## Problem description
Without changing a single word, output each entry.

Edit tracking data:

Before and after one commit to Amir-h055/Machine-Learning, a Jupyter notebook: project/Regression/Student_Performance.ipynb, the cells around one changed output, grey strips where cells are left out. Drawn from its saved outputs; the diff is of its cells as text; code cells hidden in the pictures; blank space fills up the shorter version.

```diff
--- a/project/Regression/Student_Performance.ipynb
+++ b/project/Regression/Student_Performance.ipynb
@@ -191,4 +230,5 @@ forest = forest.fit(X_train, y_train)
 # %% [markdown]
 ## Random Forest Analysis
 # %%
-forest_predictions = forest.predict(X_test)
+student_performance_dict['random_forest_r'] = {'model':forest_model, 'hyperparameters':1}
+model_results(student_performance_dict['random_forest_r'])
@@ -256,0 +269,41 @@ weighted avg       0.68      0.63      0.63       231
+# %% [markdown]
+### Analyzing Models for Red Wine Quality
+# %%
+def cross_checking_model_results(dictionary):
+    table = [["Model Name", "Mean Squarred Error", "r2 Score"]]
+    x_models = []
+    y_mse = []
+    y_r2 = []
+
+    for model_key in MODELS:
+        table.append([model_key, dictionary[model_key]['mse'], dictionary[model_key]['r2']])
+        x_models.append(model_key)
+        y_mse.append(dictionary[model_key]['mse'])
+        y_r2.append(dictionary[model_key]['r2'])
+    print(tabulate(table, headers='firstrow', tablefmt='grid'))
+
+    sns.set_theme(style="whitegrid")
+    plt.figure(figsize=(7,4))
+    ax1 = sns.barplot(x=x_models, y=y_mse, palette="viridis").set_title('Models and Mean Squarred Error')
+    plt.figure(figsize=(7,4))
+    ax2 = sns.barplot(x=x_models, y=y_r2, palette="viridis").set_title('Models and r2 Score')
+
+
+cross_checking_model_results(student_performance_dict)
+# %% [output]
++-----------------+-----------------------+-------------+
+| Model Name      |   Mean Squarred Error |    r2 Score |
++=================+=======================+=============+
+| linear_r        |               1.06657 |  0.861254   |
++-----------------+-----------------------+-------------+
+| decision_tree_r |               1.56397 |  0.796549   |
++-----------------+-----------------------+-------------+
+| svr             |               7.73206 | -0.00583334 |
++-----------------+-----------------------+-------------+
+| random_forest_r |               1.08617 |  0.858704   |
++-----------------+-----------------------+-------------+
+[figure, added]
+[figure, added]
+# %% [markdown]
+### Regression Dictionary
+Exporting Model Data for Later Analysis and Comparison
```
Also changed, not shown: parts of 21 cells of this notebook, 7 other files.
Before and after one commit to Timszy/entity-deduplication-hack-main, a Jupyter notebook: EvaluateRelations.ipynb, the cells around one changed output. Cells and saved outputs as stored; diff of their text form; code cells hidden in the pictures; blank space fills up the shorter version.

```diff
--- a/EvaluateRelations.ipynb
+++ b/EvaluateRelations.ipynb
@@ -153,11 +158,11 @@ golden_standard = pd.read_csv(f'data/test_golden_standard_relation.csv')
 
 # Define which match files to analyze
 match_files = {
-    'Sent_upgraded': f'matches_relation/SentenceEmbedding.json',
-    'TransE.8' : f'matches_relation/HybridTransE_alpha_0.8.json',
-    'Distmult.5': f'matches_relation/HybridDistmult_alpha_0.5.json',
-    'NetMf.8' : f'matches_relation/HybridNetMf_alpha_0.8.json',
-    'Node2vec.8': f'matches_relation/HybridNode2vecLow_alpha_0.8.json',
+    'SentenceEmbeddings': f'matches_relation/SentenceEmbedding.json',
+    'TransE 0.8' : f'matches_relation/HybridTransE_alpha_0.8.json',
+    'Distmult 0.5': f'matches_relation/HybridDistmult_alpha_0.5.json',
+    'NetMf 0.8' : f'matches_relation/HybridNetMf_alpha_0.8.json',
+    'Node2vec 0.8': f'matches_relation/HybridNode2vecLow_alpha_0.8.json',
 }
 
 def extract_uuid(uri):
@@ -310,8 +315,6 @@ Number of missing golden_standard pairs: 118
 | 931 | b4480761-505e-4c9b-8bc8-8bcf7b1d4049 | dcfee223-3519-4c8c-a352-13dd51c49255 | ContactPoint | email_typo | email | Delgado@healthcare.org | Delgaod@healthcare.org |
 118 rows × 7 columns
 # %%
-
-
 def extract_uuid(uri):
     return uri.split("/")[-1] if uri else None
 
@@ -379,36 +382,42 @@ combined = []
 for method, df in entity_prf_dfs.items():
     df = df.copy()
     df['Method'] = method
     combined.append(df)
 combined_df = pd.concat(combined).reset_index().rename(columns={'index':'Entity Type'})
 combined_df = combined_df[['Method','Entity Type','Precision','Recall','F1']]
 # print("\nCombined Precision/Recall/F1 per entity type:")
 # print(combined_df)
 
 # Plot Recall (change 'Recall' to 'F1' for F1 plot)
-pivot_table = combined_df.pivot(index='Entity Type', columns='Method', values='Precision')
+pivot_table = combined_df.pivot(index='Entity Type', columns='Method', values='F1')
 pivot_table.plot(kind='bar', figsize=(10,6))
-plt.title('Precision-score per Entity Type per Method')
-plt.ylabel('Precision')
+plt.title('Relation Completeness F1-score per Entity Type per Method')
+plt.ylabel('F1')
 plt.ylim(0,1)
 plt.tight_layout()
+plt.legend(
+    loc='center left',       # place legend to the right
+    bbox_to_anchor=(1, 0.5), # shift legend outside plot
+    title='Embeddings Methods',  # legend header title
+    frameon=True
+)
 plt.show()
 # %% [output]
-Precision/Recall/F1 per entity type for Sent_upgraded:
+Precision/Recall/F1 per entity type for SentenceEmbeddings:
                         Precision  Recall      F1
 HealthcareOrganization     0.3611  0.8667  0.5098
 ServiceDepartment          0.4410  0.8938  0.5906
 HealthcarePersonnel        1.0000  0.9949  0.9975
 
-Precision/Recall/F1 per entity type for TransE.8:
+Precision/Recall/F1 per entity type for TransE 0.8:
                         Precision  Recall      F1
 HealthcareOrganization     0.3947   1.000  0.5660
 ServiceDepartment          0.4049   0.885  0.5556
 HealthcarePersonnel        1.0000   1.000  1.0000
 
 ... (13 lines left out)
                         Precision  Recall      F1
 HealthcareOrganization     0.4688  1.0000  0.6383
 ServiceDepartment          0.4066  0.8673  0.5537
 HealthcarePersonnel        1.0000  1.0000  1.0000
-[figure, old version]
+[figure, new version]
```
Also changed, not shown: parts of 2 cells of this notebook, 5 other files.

## Final answer
Before and after one commit to Amir-h055/Machine-Learning, a Jupyter notebook: project/Regression/Student_Performance.ipynb, the cells around one changed output, grey strips where cells are left out. Drawn from its saved outputs; the diff is of its cells as text; code cells hidden in the pictures; blank space fills up the shorter version.

```diff
--- a/project/Regression/Student_Performance.ipynb
+++ b/project/Regression/Student_Performance.ipynb
@@ -191,4 +230,5 @@ forest = forest.fit(X_train, y_train)
 # %% [markdown]
 ## Random Forest Analysis
 # %%
-forest_predictions = forest.predict(X_test)
+student_performance_dict['random_forest_r'] = {'model':forest_model, 'hyperparameters':1}
+model_results(student_performance_dict['random_forest_r'])
@@ -256,0 +269,41 @@ weighted avg       0.68      0.63      0.63       231
+# %% [markdown]
+### Analyzing Models for Red Wine Quality
+# %%
+def cross_checking_model_results(dictionary):
+    table = [["Model Name", "Mean Squarred Error", "r2 Score"]]
+    x_models = []
+    y_mse = []
+    y_r2 = []
+
+    for model_key in MODELS:
+        table.append([model_key, dictionary[model_key]['mse'], dictionary[model_key]['r2']])
+        x_models.append(model_key)
+        y_mse.append(dictionary[model_key]['mse'])
+        y_r2.append(dictionary[model_key]['r2'])
+    print(tabulate(table, headers='firstrow', tablefmt='grid'))
+
+    sns.set_theme(style="whitegrid")
+    plt.figure(figsize=(7,4))
+    ax1 = sns.barplot(x=x_models, y=y_mse, palette="viridis").set_title('Models and Mean Squarred Error')
+    plt.figure(figsize=(7,4))
+    ax2 = sns.barplot(x=x_models, y=y_r2, palette="viridis").set_title('Models and r2 Score')
+
+
+cross_checking_model_results(student_performance_dict)
+# %% [output]
++-----------------+-----------------------+-------------+
+| Model Name      |   Mean Squarred Error |    r2 Score |
++=================+=======================+=============+
+| linear_r        |               1.06657 |  0.861254   |
++-----------------+-----------------------+-------------+
+| decision_tree_r |               1.56397 |  0.796549   |
++-----------------+-----------------------+-------------+
+| svr             |               7.73206 | -0.00583334 |
++-----------------+-----------------------+-------------+
+| random_forest_r |               1.08617 |  0.858704   |
++-----------------+-----------------------+-------------+
+[figure, added]
+[figure, added]
+# %% [markdown]
+### Regression Dictionary
+Exporting Model Data for Later Analysis and Comparison
```
Also changed, not shown: parts of 21 cells of this notebook, 7 other files.
Before and after one commit to Timszy/entity-deduplication-hack-main, a Jupyter notebook: EvaluateRelations.ipynb, the cells around one changed output. Cells and saved outputs as stored; diff of their text form; code cells hidden in the pictures; blank space fills up the shorter version.

```diff
--- a/EvaluateRelations.ipynb
+++ b/EvaluateRelations.ipynb
@@ -153,11 +158,11 @@ golden_standard = pd.read_csv(f'data/test_golden_standard_relation.csv')
 
 # Define which match files to analyze
 match_files = {
-    'Sent_upgraded': f'matches_relation/SentenceEmbedding.json',
-    'TransE.8' : f'matches_relation/HybridTransE_alpha_0.8.json',
-    'Distmult.5': f'matches_relation/HybridDistmult_alpha_0.5.json',
-    'NetMf.8' : f'matches_relation/HybridNetMf_alpha_0.8.json',
-    'Node2vec.8': f'matches_relation/HybridNode2vecLow_alpha_0.8.json',
+    'SentenceEmbeddings': f'matches_relation/SentenceEmbedding.json',
+    'TransE 0.8' : f'matches_relation/HybridTransE_alpha_0.8.json',
+    'Distmult 0.5': f'matches_relation/HybridDistmult_alpha_0.5.json',
+    'NetMf 0.8' : f'matches_relation/HybridNetMf_alpha_0.8.json',
+    'Node2vec 0.8': f'matches_relation/HybridNode2vecLow_alpha_0.8.json',
 }
 
 def extract_uuid(uri):
@@ -310,8 +315,6 @@ Number of missing golden_standard pairs: 118
 | 931 | b4480761-505e-4c9b-8bc8-8bcf7b1d4049 | dcfee223-3519-4c8c-a352-13dd51c49255 | ContactPoint | email_typo | email | Delgado@healthcare.org | Delgaod@healthcare.org |
 118 rows × 7 columns
 # %%
-
-
 def extract_uuid(uri):
     return uri.split("/")[-1] if uri else None
 
@@ -379,36 +382,42 @@ combined = []
 for method, df in entity_prf_dfs.items():
     df = df.copy()
     df['Method'] = method
     combined.append(df)
 combined_df = pd.concat(combined).reset_index().rename(columns={'index':'Entity Type'})
 combined_df = combined_df[['Method','Entity Type','Precision','Recall','F1']]
 # print("\nCombined Precision/Recall/F1 per entity type:")
 # print(combined_df)
 
 # Plot Recall (change 'Recall' to 'F1' for F1 plot)
-pivot_table = combined_df.pivot(index='Entity Type', columns='Method', values='Precision')
+pivot_table = combined_df.pivot(index='Entity Type', columns='Method', values='F1')
 pivot_table.plot(kind='bar', figsize=(10,6))
-plt.title('Precision-score per Entity Type per Method')
-plt.ylabel('Precision')
+plt.title('Relation Completeness F1-score per Entity Type per Method')
+plt.ylabel('F1')
 plt.ylim(0,1)
 plt.tight_layout()
+plt.legend(
+    loc='center left',       # place legend to the right
+    bbox_to_anchor=(1, 0.5), # shift legend outside plot
+    title='Embeddings Methods',  # legend header title
+    frameon=True
+)
 plt.show()
 # %% [output]
-Precision/Recall/F1 per entity type for Sent_upgraded:
+Precision/Recall/F1 per entity type for SentenceEmbeddings:
                         Precision  Recall      F1
 HealthcareOrganization     0.3611  0.8667  0.5098
 ServiceDepartment          0.4410  0.8938  0.5906
 HealthcarePersonnel        1.0000  0.9949  0.9975
 
-Precision/Recall/F1 per entity type for TransE.8:
+Precision/Recall/F1 per entity type for TransE 0.8:
                         Precision  Recall      F1
 HealthcareOrganization     0.3947   1.000  0.5660
 ServiceDepartment          0.4049   0.885  0.5556
 HealthcarePersonnel        1.0000   1.000  1.0000
 
 ... (13 lines left out)
                         Precision  Recall      F1
 HealthcareOrganization     0.4688  1.0000  0.6383
 ServiceDepartment          0.4066  0.8673  0.5537
 HealthcarePersonnel        1.0000  1.0000  1.0000
-[figure, old version]
+[figure, new version]
```
Also changed, not shown: parts of 2 cells of this notebook, 5 other files.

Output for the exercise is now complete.